Background: Rotational thromboelastometry (ROTEM) has been studied in patients with advanced chronic liver disease (ACLD) without considering the impact of portal hypertension. We evaluated the influence of the hepatic venous pressure gradient (HVPG) on ROTEM results in patients with ACLD.
Methods: Cross-sectional study; ACLD patients undergoing HVPG measurement within the prospective Vienna Cirrhosis Study (NCT03267615) underwent concomitant ROTEM testing.
Results: Among 159 patients (68% male; Child-Pugh-A: 53%, Child-Pugh-B: 34%, Child-Pugh-C: 13%), 21 patients (13%) had a HVPG between 6 and 10 mmHg, 84 patients (53%) between 10 and 19 mmHg, and 54 patients (34%) ≥ 20 mmHg. Child-Pugh-C patients (vs. Child-Pugh-A and vs. Child-Pugh-B patients, respectively) showed longer clot formation time (CFT: median 187 s vs. 122 s vs. 122 s, p = 0.007) and lower maximum clot firmness (MCF: median: 45 mm vs. 56 mm vs. 56 mm, p = 0.002) in extrinsic thromboelastometry (EXTEM), while platelet counts were similar across Child-Pugh stages. In the overall cohort, ROTEM parameters did not differ by severity of portal hypertension. However, among compensated Child-Pugh-A patients, MCF decreased with increasing portal pressure, i.e. in higher HVPG strata (HVPG 9-10 mmHg: median MCF: 59 mm vs. HVPG 10-19 mmHg: 56 mm vs HVPG ≥ 20 mmHg: 54 mm, p = 0.023). Furthermore, patients with short CFT and high MCF in EXTEM had higher levels of lipopolysaccharide-binding protein, C-reactive protein, and procalcitonin, as well as higher leukocyte counts (all p < 0.05).
Conclusions: Portal hypertension seems to impact ROTEM results only in compensated Child-Pugh-A patients.

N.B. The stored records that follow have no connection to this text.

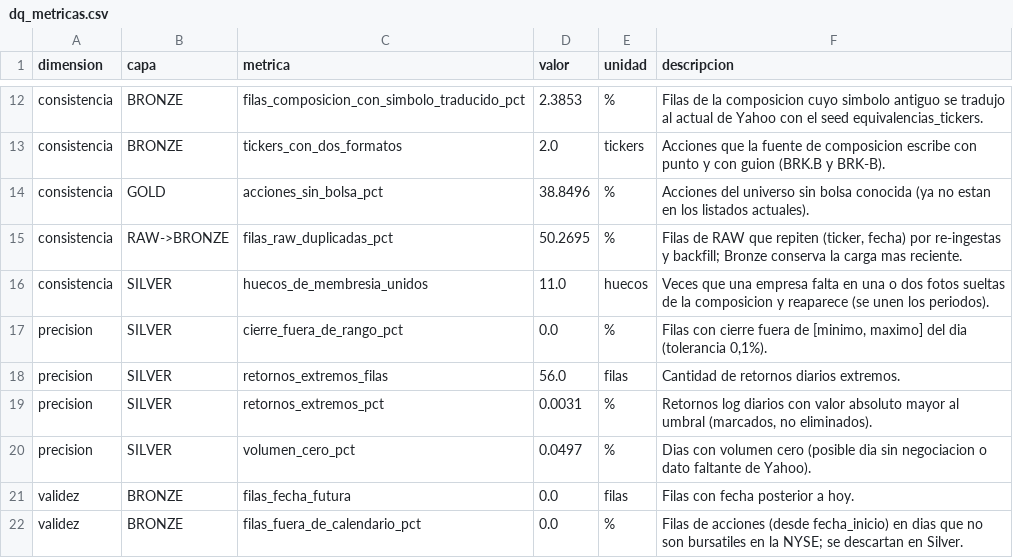
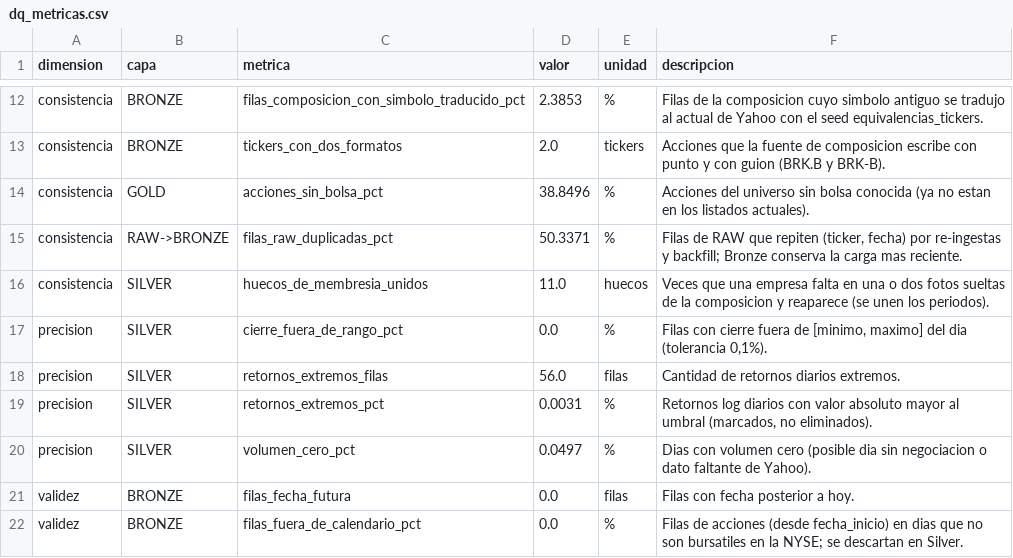
Before and after one commit to ErickNaunay/data-science-end-to-end, a CSV file: psets/pset-02/docs/corrida/dq_metricas.csv, drawn as a sheet; only a part is shown, gaps mark what is left out.

```diff
--- a/psets/pset-02/docs/corrida/dq_metricas.csv
+++ b/psets/pset-02/docs/corrida/dq_metricas.csv
@@ -14,3 +14,3 @@ consistencia,BRONZE,tickers_con_dos_formatos,2.0,tickers,Acciones que la fuente
 consistencia,GOLD,acciones_sin_bolsa_pct,38.8496,%,Acciones del universo sin bolsa conocida (ya no estan en los listados actuales).
-consistencia,RAW->BRONZE,filas_raw_duplicadas_pct,50.2695,%,"Filas de RAW que repiten (ticker, fecha) por re-ingestas y backfill; Bronze conserva la carga mas reciente."
+consistencia,RAW->BRONZE,filas_raw_duplicadas_pct,50.3371,%,"Filas de RAW que repiten (ticker, fecha) por re-ingestas y backfill; Bronze conserva la carga mas reciente."
 consistencia,SILVER,huecos_de_membresia_unidos,11.0,huecos,Veces que una empresa falta en una o dos fotos sueltas de la composicion y reaparece (se unen los periodos).
```
Also changed, not shown: psets/pset-02/docs/calidad/perfil_columnas.csv, psets/pset-02/docs/calidad/perfil_raw_por_anio.csv, 27 other files.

Bacterial translocation and systemic inflammation may trigger a procoagulant state in patients with ACLD.
Keywords: Ascites; Bacterial translocation; Cirrhosis; Clinical; Coagulation; Hepatic; Hepatic venous pressure gradient; Inflammation; Varices; Viscoelastic test.